Every 15 seconds, a fire department responds to a fire somewhere in the United States. A residential fire occurs every 66 seconds. There is one civilian fire death every 118 minutes. There is one civilian fire injury every 18 minutes.
Fires are likely to start in many places in the home including the kitchen, living room, bedroom and storage areas such as, the attic, basement, workroom or storeroom. Causes of fire include overheated or overloaded electrical wire, cigarette ashes, smoldering ashes in the couch, sparks from the fireplace, unattended outdoor fires and barbecues, appliances in poor repair and unattended cooking in the kitchen. To understand the dangers of fire in the home, first understand the nature of fire. Fire occurs any time four elements are present - fuel, heat, oxygen and the chemical chain reaction. When these four elements are together, fire occurs. If any one element is removed, fire is prevented. These elements are collectively known as the "Fire Tetrahedron" or the "four faces" of fire. Fuel, such as wood, paper or clothing (essentially anything that can burn) provides the energy for the fire. Oxygen, found in the air we breathe, is required for the burning process to occur. Heat provides a source of ignition, such as a match or a lighter, and causes the continued vaporization of solids such as wood in flammable gases. The chemical chain reaction or high molecular activity is needed to keep the fire burning. If any one of the four components is missing, fire cannot start. Removal of any one of these four causes fire to be extinguished. When fire occurs, an oxidation/reduction reaction takes place. This chemical term means a fuel, such as wood, is "reduced" in form in the presence of an oxidizing agent, oxygen and changes chemical make-up. Fire and heat cause the wood that is composed primarily of hydrogen and carbon molecules, to decompose thereby releasing energy in the form of more heat and flame. The wood is reduced and gives off carbon dioxide and hydrogen gases into the atmosphere and turns into ash (primarily carbon molecules). Products with a high carbon and hydrogen content are the most effective fuels or "reducing agents." The most common of these are "complex hydrocarbons" such as gasoline, propane, butane and natural gas. An oxidizing substance provides oxygen that is necessary for the burning or oxidations/reduction process to happen. The purest oxidizing substance is oxygen gas itself. Of the air we breathe, 21 percent is composed of oxygen. Thus, air is the most common oxidizing substance found. Other oxidizing substances include chlorine, bromide, iodine and ozone. For something to burn, it must first reach ignition temperature. Consider an unintentional fire in a trash can. A match that burns at more than 400 degrees Fahrenheit is dropped into a trash can. The embers ignite paper in the can and a fire begins. Once the fire starts, significant heat is generated. This heat causes unburned paper next to the flame to increase its molecular activity. The unburned paper vaporizes and turns to a gas. This flammable gas provides more fuel to the fire and it continues to burn. The chain reaction means that the burning process must be allowed to continue in order for fire to burn. The collision of molecules in the oxidation/reduction process causes heat to build up, which sustains the combustion process. Anytime just one of the four sides of the fire tetrahedron is removed, the possibility of fire is eliminated. A home fire inspection does just that. When a fire hazard is identified, one side from the fire tetrahedron has been removed. For example, we know that "Smokers Need Watchers." If a live cigarette ash is discovered behind a couch after a party and extinguished, the heat side of the fire tetrahedron is eliminated. If a pile of rubble lying next to the house is discarded, the fuel for a potential fire is removed from the fire tetrahedron. If a grease fire is covered with a lid, oxygen is removed from the fire tetrahedron. If the fuel cells are removed from a nuclear reactor, the chain reaction is reduced.

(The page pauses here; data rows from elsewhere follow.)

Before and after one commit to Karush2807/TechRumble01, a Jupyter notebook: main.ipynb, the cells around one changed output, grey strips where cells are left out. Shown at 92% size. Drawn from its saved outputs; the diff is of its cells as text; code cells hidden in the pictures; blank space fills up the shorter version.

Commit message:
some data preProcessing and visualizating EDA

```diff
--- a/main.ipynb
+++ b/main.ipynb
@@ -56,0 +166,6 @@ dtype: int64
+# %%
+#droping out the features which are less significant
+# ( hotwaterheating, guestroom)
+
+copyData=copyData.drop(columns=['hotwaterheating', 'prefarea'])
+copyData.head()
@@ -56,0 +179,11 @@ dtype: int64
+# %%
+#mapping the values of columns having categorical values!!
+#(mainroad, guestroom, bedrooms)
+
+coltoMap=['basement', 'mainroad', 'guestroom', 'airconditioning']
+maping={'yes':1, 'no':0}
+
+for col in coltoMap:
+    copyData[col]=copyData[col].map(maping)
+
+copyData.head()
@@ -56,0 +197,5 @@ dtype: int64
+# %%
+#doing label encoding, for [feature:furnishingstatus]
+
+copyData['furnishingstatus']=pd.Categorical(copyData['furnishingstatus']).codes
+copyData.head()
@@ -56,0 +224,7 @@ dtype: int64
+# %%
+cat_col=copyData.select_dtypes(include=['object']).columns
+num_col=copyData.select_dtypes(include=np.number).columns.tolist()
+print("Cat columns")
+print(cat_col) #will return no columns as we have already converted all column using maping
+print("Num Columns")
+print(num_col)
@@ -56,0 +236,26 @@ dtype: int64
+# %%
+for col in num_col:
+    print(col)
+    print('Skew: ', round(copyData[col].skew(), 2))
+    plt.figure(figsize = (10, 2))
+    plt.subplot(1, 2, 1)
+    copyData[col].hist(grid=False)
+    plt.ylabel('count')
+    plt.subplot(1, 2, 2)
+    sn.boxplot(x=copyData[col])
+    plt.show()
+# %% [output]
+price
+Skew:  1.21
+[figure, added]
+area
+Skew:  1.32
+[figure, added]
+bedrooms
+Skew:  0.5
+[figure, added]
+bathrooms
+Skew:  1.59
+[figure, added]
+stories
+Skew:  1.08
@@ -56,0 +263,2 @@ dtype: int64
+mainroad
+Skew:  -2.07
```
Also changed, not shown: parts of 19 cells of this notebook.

One of the best ways to prevent fire in the home is to do a home inspection specifically looking for the fire hazards or preparing for emergency measures in case of a fire. Inspect your home one section at a time: Kitchen All electrical appliances and tools should have a testing agency label. Have the appliances repaired if they aren't working right. If an appliance gets wet, have it serviced.
Living room or family room
Basement, Garage and Storage